As insurance industry carriers, vendors, and assorted observers descended upon Toronto last week for Insurance-Canada’s Technology Conference (ICTC), several questions emerged about the readiness of Canadian insurance carriers to embrace innovations such as Software-as-a-Service/cloud, artificial intelligence (AI), blockchain, and robotic process automation.
First and foremost, it is important not to confuse lack of desire with lack of readiness. Many insurance carriers at ICTC expressed a strong desire to integrate these types of innovations into their operations. Yet, at the same time, these carriers acknowledged that they faced hurdles to adopting innovation.
Cost and antiquated technology are usually the “go-to” scapegoats for carriers when they discuss their inability to embrace innovation. And these were mentioned. However, discussions with carriers revealed far deeper issues of readiness that need to be addressed in regard to embracing innovation:
- Inability to scale innovation across the organization: Carriers that are trying to innovate note that it is being done in pockets in their respective organizations but not on a widespread basis. For example, underwriting may be tinkering with AI, but other business functions may be stuck in 1996 marveling at the wonder of the internet (which was cited by many carriers as their biggest innovative tool).

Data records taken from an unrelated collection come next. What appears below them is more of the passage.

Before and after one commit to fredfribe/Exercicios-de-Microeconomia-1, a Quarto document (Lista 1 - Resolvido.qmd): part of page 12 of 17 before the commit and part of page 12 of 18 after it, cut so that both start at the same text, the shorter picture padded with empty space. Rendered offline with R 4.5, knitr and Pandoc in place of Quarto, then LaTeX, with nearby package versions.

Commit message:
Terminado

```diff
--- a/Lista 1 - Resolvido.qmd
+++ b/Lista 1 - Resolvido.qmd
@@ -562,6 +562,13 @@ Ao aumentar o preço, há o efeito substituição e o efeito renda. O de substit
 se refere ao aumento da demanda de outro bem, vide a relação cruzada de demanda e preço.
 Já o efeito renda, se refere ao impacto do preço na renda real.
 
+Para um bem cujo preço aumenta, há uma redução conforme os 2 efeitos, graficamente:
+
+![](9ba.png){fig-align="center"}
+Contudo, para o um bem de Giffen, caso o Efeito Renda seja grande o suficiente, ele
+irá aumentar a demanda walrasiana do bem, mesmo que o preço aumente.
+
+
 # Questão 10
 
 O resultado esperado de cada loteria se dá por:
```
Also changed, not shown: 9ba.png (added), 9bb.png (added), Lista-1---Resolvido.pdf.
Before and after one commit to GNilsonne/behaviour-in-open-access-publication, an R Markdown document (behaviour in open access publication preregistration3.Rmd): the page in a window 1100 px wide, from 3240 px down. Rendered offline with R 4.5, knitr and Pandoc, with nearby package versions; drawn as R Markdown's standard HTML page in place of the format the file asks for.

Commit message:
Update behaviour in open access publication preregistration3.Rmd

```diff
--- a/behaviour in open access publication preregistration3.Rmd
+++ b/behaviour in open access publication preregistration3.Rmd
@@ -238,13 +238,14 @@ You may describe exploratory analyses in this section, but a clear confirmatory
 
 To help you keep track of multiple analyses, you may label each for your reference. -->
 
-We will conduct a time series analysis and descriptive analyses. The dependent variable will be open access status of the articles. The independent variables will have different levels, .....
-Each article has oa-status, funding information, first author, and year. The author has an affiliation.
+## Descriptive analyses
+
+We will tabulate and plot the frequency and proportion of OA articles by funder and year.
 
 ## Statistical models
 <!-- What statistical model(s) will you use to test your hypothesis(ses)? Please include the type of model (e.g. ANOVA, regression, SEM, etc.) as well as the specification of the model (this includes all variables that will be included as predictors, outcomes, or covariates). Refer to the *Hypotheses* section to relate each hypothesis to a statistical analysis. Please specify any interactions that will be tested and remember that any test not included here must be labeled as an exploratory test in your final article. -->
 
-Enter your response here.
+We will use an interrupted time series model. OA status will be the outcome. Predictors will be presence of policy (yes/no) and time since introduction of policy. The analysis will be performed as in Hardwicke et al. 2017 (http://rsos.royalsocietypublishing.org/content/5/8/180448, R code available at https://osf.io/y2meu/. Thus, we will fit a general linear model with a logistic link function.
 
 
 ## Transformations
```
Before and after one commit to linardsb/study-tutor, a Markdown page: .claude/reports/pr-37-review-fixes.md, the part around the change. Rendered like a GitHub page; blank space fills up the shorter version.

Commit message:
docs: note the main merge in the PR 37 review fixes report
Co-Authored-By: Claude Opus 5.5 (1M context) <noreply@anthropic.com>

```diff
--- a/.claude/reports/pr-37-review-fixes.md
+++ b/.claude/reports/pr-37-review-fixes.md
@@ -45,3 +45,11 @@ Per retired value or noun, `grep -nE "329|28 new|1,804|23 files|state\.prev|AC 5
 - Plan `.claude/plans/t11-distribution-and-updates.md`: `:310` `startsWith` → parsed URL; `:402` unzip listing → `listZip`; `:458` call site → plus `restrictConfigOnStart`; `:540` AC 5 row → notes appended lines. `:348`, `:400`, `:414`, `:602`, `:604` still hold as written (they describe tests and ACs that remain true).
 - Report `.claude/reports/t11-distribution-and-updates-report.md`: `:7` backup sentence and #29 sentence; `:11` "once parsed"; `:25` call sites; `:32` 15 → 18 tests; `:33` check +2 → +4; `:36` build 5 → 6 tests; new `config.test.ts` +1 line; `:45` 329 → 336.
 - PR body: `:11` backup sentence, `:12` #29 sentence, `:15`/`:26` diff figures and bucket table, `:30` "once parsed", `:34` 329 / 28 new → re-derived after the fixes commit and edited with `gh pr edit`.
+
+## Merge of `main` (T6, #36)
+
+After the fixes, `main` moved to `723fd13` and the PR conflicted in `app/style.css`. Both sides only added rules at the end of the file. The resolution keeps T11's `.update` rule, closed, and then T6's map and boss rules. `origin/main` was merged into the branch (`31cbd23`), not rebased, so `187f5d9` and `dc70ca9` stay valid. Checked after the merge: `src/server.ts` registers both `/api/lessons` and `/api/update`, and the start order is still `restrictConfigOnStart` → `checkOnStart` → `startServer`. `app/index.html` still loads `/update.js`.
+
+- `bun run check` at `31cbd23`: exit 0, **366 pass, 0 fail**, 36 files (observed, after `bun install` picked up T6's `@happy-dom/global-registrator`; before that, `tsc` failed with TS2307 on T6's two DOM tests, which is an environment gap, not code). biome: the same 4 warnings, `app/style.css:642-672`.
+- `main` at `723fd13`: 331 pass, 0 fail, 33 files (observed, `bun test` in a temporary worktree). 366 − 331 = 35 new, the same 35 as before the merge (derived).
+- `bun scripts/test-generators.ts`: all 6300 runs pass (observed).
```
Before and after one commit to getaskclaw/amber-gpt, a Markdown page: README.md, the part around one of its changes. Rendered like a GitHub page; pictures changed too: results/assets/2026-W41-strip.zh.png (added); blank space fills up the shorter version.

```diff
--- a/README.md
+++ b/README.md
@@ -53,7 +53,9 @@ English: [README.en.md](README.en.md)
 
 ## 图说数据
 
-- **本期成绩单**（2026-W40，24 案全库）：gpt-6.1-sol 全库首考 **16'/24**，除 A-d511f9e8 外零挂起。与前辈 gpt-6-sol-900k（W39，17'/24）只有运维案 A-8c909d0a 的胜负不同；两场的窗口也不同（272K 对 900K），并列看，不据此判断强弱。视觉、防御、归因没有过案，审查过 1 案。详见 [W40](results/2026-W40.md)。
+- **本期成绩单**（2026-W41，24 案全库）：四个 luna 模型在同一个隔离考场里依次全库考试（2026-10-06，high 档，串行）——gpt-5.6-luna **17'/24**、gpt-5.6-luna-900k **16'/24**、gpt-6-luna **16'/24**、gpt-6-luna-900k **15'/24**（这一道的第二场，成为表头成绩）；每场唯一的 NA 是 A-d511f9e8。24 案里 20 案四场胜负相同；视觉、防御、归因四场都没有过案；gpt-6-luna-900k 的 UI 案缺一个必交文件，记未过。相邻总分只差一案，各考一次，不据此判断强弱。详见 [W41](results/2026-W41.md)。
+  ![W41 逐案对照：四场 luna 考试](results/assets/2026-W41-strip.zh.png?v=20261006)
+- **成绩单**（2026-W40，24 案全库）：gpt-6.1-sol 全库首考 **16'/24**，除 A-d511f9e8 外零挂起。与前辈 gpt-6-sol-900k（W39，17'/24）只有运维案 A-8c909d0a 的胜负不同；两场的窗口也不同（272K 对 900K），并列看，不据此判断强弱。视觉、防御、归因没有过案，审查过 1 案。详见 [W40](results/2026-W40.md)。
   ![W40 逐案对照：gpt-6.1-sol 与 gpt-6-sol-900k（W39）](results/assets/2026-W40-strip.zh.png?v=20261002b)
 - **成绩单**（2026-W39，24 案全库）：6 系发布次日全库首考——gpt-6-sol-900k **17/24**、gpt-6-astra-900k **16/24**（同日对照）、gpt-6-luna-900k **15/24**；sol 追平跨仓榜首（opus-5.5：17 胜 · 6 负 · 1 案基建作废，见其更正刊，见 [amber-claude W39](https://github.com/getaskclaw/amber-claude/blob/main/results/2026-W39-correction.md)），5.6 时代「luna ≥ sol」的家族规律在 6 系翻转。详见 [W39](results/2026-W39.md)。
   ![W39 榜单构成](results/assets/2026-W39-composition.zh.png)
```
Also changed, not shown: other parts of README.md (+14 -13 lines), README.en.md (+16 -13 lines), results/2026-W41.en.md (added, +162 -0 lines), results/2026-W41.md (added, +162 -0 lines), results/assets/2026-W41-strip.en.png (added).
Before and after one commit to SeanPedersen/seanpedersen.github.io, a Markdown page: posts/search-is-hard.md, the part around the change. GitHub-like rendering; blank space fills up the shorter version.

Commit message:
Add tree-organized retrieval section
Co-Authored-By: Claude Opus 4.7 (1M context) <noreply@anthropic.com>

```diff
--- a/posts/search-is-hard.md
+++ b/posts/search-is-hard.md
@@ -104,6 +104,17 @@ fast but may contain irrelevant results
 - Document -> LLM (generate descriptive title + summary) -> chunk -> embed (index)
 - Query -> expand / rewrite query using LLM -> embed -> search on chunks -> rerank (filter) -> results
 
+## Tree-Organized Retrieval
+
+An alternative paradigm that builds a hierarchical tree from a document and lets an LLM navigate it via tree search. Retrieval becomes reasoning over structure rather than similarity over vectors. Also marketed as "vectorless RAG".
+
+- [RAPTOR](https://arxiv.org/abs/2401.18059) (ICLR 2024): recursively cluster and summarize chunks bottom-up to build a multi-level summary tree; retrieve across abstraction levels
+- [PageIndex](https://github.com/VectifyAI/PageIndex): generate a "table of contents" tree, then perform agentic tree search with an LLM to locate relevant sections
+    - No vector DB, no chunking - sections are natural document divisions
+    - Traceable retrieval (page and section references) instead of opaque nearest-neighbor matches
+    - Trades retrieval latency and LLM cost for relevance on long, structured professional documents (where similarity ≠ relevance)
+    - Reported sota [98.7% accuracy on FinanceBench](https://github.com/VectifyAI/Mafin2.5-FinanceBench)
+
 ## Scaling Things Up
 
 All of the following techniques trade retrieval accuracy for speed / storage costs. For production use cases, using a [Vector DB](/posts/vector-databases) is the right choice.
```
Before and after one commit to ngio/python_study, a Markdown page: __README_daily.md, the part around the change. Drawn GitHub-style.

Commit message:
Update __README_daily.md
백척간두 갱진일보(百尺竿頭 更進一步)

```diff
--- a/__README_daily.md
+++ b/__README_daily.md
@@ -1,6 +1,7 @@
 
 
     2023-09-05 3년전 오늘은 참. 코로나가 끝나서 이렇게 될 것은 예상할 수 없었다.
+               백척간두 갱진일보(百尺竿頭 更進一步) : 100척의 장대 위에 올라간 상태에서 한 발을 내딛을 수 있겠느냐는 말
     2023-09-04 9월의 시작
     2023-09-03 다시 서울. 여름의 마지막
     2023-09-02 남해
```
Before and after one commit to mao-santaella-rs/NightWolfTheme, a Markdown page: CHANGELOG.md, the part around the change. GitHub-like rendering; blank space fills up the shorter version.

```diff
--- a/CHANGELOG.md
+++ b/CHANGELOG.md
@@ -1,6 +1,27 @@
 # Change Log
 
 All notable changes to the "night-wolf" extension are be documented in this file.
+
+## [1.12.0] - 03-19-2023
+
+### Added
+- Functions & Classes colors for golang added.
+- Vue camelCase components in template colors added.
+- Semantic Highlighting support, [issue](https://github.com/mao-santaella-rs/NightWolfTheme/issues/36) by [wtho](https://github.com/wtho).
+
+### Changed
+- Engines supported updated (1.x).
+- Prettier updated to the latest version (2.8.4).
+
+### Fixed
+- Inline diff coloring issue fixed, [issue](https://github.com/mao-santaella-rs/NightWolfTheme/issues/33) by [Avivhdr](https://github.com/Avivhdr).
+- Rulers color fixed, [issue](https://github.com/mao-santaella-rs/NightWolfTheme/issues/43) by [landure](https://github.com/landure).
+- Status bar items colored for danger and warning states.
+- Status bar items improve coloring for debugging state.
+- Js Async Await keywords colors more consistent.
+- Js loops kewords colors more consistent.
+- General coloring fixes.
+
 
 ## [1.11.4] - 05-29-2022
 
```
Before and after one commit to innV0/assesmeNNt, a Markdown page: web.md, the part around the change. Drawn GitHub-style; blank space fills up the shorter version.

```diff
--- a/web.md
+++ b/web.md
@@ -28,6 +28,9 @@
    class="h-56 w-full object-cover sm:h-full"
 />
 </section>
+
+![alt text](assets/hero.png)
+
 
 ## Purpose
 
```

- Inability of culture to adapt to an unknown and uncertain future: Carriers like as much certainty in their business as possible. Embracing innovation invites a certain level of uncertainty, and this makes leaders at carriers uncomfortable. As a result, sub-C-suite management and their staff are reluctant to introduce anything that might disrupt that level of comfort. This reticence becomes magnified at carriers that are focused on quarterly earnings management.
- Inability to rub stomach while patting top of head: This issue runs part and parcel with the previous issue. Many carriers have a difficult time managing day-to-day operations while trying to introduce innovative processes.
- Dearth of talent: Finally, many carriers concede that they simply do not have the expertise in-house to manage and deploy many of the innovative technologies that have emerged and that continue to emerge.
While this appears to be a grim situation for carriers, several carriers that have had success deploying innovative technologies offered up these bits of advice:
- Outline a broad strategic vision. This is a standard tactic—a firm deciding what it wants its future state to look like.
- Ensure that innovation is connected to strategic vision. Innovation cannot just happen because it might be the flavor of the week or because someone said something really interesting about it at a conference. Innovation has to take place to drive an outcome, not just for the sake of making change.
- Align executive leadership on this vision and establish priorities. Ensuring buy-in at the top levels gives implicit permission for lower levels to fall in line. However, it should not be assumed that the rank and file will automatically fall in line. These employees must be coached to continue to strive for change and hit established tollgates for progress.
- Recognize that change takes time. This is not particularly insightful advice (sort of like telling someone to avoid eating broken glass), but it is useful to keep in mind when roadblocks inevitably appear or when the day-to-day operations sometimes take precedence.
- Focus on outcomes and supporting activities. Carriers should focus not on the stumbles but rather on bouncing back and driving toward those outcomes.
Certainly, carriers have different levels of readiness to embrace and deploy innovations. Therefore, carriers following these suggestions will likely experience a different pace of innovation acceptance. No matter the pace, the more important point is that if carriers recognize that they have to change, any pace of change is better than no change at all.